**EXERCISE BRIEF:** Collect the lines of the entries where "client" shows up.

*** Opening of DATA TO PROCESS ***

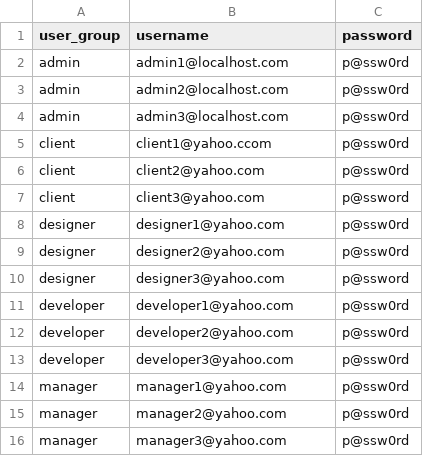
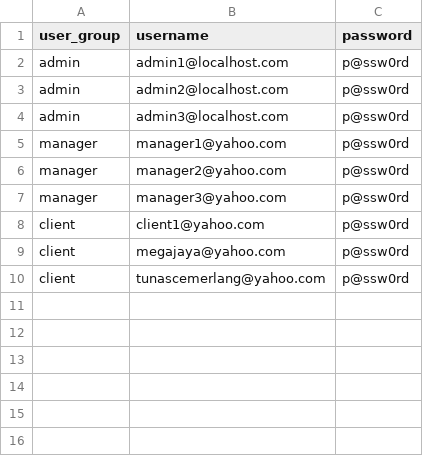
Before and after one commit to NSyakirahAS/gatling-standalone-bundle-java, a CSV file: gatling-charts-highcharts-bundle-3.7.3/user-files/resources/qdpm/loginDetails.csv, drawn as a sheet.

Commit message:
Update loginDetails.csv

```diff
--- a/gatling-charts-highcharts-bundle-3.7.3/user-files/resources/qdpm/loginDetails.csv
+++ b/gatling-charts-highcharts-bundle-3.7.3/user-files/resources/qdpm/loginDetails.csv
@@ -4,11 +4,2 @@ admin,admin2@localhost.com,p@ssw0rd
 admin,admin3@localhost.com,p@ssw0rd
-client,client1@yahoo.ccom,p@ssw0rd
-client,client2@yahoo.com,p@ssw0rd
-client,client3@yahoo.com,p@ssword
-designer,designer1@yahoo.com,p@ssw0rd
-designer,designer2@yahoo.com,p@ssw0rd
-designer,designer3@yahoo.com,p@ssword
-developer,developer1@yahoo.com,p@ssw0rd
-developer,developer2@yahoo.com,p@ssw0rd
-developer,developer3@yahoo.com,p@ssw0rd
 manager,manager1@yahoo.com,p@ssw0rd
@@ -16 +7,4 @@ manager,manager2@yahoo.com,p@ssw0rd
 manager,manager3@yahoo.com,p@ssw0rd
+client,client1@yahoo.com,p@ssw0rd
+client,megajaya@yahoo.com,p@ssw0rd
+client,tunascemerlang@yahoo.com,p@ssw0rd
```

*** Close of DATA TO PROCESS ***
*** Opening of DATA TO PROCESS ***

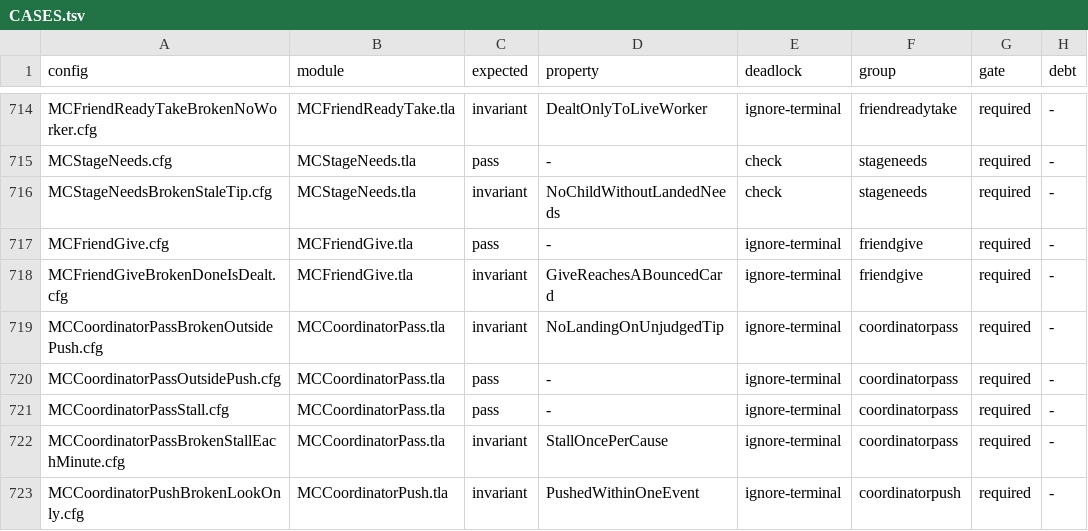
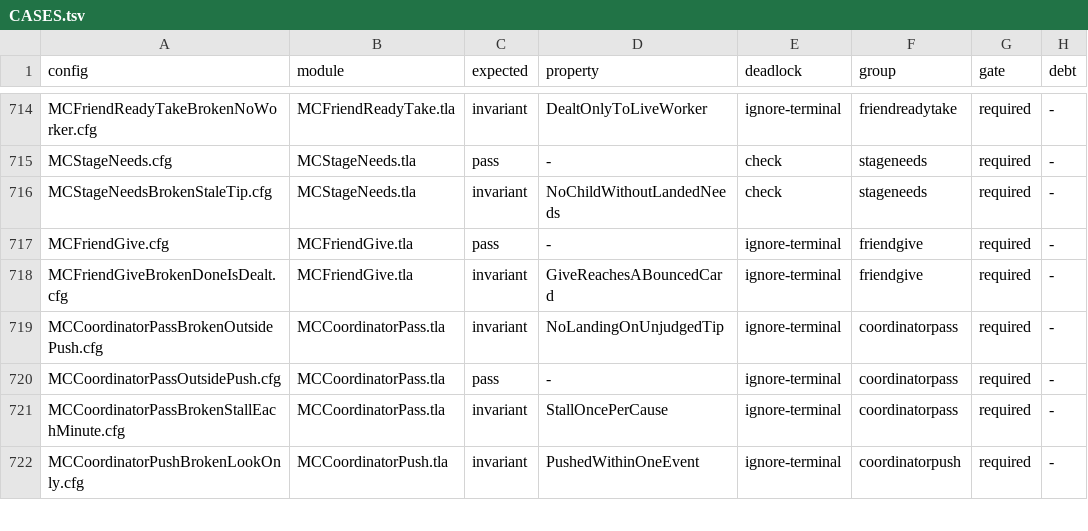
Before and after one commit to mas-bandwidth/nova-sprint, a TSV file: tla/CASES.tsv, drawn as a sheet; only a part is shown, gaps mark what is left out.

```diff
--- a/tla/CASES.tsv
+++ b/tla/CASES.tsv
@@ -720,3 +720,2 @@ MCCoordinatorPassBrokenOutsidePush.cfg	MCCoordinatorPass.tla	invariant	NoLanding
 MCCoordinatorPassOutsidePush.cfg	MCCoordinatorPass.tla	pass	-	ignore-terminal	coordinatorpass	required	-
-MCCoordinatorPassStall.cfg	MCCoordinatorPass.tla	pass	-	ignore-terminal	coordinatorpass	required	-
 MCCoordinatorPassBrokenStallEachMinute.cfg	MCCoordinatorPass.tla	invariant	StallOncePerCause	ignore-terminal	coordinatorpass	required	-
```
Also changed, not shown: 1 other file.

*** Close of DATA TO PROCESS ***

**REPLY:**
-client,client1@yahoo.ccom,p@ssw0rd
-client,client2@yahoo.com,p@ssw0rd
-client,client3@yahoo.com,p@ssword
+client,client1@yahoo.com,p@ssw0rd
+client,megajaya@yahoo.com,p@ssw0rd
+client,tunascemerlang@yahoo.com,p@ssw0rd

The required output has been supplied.